There’s something about opposing materials that I love, like sleek satin with nubby knit. Electronics are also curious when placed next to more traditional materials, and I’m quite sure I got my first exposure with Leah Buechley of MIT’s High-Low Tech group. I was lucky enough to attend her workshop Crafting Electricity at Shakerag and was wowed by the cross pollination of materials—from twigs and moss to ceramics and paper. So, I’m excited to discover this prototype for a UV bracelet by Janelle Gatchalian. Not only does it have interesting textures, but it also has Adafruit electronics inside. A FLORA microcontroller is paired with its matching UV Index Sensor, which approximates UV based on visible and IR light from the sun. The result is displayed as a color thanks to a single NeoPixel. On the material side I like the 70s appeal of the rough suede and leather tie. The grommets also make clever portholes for both the sensor and the LED. Janelle created the bracelet for a UX class at UCLA Extension Visual Arts and according to her “it’s just in time for summer.” If you would like to follow Janelle’s lead, check out our learning guide for the Sunscreen Reminder Hat. You can hack a hat or create your own bracelet using our FLORA tech that will warn you about sunburn. This project uses a piezo buzzer instead of an LED, but feel free to use whatever you prefer for output. UX is all about designing for the user, so if that is you, have fun exploring. Send us a video of your finished project in action and don’t forget to have your suntan lotion on standby!

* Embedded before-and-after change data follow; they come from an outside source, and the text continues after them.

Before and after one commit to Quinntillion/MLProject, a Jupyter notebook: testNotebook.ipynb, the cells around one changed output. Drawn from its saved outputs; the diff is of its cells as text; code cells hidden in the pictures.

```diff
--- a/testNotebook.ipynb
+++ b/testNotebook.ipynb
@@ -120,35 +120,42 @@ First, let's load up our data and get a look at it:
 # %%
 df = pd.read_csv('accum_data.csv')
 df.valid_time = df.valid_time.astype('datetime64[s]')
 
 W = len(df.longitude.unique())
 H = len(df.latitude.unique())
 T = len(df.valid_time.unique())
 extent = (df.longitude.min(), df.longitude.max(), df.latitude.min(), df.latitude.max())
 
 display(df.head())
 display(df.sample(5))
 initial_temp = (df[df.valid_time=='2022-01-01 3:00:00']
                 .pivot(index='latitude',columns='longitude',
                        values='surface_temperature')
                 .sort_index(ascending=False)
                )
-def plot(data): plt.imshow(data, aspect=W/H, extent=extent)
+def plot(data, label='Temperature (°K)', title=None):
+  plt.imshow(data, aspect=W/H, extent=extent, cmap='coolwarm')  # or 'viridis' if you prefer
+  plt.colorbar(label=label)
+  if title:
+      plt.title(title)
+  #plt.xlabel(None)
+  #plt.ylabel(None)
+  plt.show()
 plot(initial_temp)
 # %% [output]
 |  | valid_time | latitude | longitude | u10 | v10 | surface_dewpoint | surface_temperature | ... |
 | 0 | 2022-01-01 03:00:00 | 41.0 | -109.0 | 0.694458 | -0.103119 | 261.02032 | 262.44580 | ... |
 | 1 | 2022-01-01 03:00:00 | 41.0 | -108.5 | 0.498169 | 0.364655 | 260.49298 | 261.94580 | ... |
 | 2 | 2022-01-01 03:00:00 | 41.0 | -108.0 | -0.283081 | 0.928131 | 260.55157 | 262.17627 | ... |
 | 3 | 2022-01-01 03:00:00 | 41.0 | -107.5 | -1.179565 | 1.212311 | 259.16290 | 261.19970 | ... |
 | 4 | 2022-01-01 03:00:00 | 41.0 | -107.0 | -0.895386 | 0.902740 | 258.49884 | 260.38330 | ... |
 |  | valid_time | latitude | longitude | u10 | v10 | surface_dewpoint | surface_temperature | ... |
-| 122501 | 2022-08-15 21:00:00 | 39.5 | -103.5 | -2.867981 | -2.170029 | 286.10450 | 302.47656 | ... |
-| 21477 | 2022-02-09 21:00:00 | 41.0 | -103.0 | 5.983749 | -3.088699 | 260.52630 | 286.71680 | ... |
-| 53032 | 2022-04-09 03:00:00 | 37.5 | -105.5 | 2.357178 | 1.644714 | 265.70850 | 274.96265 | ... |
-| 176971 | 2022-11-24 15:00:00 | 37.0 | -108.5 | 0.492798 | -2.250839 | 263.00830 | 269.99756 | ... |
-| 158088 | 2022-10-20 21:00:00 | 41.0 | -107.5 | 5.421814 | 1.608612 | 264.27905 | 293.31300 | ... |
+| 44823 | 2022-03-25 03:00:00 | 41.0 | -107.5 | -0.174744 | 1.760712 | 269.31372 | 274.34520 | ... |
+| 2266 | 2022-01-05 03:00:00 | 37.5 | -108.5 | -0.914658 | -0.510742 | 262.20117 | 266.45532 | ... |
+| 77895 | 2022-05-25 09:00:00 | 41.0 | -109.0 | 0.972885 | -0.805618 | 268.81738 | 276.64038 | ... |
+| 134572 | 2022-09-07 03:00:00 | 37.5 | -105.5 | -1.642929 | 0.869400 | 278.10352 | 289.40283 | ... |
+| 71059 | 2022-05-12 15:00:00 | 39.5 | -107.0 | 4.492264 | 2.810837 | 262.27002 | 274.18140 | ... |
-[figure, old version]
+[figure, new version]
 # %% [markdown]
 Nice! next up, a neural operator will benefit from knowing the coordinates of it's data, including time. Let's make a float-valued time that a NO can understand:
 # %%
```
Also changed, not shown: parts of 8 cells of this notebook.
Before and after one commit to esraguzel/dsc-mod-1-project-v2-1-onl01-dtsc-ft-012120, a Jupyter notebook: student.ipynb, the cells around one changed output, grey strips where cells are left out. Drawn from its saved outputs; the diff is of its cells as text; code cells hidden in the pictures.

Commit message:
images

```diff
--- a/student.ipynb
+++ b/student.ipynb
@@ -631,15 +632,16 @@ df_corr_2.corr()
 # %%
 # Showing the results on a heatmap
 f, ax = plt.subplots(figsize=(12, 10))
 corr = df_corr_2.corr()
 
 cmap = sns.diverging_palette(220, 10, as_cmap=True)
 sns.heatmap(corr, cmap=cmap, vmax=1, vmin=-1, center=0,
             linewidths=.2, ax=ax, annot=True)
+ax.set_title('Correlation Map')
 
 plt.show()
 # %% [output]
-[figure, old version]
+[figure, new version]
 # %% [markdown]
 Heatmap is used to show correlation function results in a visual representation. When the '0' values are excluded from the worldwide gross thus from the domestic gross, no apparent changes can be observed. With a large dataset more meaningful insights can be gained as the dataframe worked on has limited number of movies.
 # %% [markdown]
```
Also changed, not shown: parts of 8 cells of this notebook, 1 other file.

Eink, E-paper, Think Ink – Collin shares six segments pondering the unusual low-power display technology that somehow still seems a bit sci-fi – http://adafruit.com/thinkink
Stop breadboarding and soldering – start making immediately! Adafruit’s Circuit Playground is jam-packed with LEDs, sensors, buttons, alligator clip pads and more. Build projects with Circuit Playground in a few minutes with the drag-and-drop MakeCode programming site, learn computer science using the CS Discoveries class on code.org, jump into CircuitPython to learn Python and hardware together, TinyGO, or even use the Arduino IDE. Circuit Playground Express is the newest and best Circuit Playground board, with support for CircuitPython, MakeCode, and Arduino. It has a powerful processor, 10 NeoPixels, mini speaker, InfraRed receive and transmit, two buttons, a switch, 14 alligator clip pads, and lots of sensors: capacitive touch, IR proximity, temperature, light, motion and sound. A whole wide world of electronics and coding is waiting for you, and it fits in the palm of your hand.